── Dataset records ──

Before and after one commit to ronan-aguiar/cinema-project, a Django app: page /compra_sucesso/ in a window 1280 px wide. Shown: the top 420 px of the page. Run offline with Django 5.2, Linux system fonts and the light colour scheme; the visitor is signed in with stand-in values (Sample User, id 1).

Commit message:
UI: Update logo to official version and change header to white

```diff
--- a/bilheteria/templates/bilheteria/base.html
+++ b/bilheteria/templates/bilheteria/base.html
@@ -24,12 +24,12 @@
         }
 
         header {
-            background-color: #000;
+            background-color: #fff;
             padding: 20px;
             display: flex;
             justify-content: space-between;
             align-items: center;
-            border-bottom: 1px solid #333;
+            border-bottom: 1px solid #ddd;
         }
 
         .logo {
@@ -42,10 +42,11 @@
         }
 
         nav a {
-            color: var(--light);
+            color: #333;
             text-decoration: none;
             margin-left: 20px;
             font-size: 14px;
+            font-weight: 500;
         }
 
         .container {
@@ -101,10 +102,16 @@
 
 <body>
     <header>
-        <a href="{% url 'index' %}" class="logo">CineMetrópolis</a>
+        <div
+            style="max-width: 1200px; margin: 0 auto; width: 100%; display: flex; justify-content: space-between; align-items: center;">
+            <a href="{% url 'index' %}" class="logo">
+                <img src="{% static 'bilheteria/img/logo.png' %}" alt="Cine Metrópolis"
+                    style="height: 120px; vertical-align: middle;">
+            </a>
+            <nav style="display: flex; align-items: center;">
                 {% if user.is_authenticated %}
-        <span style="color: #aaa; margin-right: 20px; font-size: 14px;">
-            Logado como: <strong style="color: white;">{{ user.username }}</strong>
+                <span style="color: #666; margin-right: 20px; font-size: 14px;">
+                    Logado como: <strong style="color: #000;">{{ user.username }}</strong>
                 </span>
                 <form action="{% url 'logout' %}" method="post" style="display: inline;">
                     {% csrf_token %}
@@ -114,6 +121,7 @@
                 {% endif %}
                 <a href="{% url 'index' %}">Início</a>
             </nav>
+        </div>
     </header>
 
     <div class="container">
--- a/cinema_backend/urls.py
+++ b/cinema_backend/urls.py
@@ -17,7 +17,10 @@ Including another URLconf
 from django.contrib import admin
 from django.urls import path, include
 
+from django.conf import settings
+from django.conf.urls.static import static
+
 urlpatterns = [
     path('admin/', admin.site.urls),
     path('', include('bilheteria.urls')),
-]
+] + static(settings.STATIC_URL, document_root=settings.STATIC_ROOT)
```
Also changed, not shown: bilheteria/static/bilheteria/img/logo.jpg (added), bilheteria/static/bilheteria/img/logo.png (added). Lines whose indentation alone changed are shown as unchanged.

───

• Brief
Every record shown above should appear again in your answer, unchanged.

• Worked solution
Before and after one commit to ronan-aguiar/cinema-project, a Django app: page /compra_sucesso/ in a window 1280 px wide. Shown: the top 420 px of the page. Run offline with Django 5.2, Linux system fonts and the light colour scheme; the visitor is signed in with stand-in values (Sample User, id 1).

Commit message:
UI: Update logo to official version and change header to white

```diff
--- a/bilheteria/templates/bilheteria/base.html
+++ b/bilheteria/templates/bilheteria/base.html
@@ -24,12 +24,12 @@
         }
 
         header {
-            background-color: #000;
+            background-color: #fff;
             padding: 20px;
             display: flex;
             justify-content: space-between;
             align-items: center;
-            border-bottom: 1px solid #333;
+            border-bottom: 1px solid #ddd;
         }
 
         .logo {
@@ -42,10 +42,11 @@
         }
 
         nav a {
-            color: var(--light);
+            color: #333;
             text-decoration: none;
             margin-left: 20px;
             font-size: 14px;
+            font-weight: 500;
         }
 
         .container {
@@ -101,10 +102,16 @@
 
 <body>
     <header>
-        <a href="{% url 'index' %}" class="logo">CineMetrópolis</a>
+        <div
+            style="max-width: 1200px; margin: 0 auto; width: 100%; display: flex; justify-content: space-between; align-items: center;">
+            <a href="{% url 'index' %}" class="logo">
+                <img src="{% static 'bilheteria/img/logo.png' %}" alt="Cine Metrópolis"
+                    style="height: 120px; vertical-align: middle;">
+            </a>
+            <nav style="display: flex; align-items: center;">
                 {% if user.is_authenticated %}
-        <span style="color: #aaa; margin-right: 20px; font-size: 14px;">
-            Logado como: <strong style="color: white;">{{ user.username }}</strong>
+                <span style="color: #666; margin-right: 20px; font-size: 14px;">
+                    Logado como: <strong style="color: #000;">{{ user.username }}</strong>
                 </span>
                 <form action="{% url 'logout' %}" method="post" style="display: inline;">
                     {% csrf_token %}
@@ -114,6 +121,7 @@
                 {% endif %}
                 <a href="{% url 'index' %}">Início</a>
             </nav>
+        </div>
     </header>
 
     <div class="container">
--- a/cinema_backend/urls.py
+++ b/cinema_backend/urls.py
@@ -17,7 +17,10 @@ Including another URLconf
 from django.contrib import admin
 from django.urls import path, include
 
+from django.conf import settings
+from django.conf.urls.static import static
+
 urlpatterns = [
     path('admin/', admin.site.urls),
     path('', include('bilheteria.urls')),
-]
+] + static(settings.STATIC_URL, document_root=settings.STATIC_ROOT)
```
Also changed, not shown: bilheteria/static/bilheteria/img/logo.jpg (added), bilheteria/static/bilheteria/img/logo.png (added). Lines whose indentation alone changed are shown as unchanged.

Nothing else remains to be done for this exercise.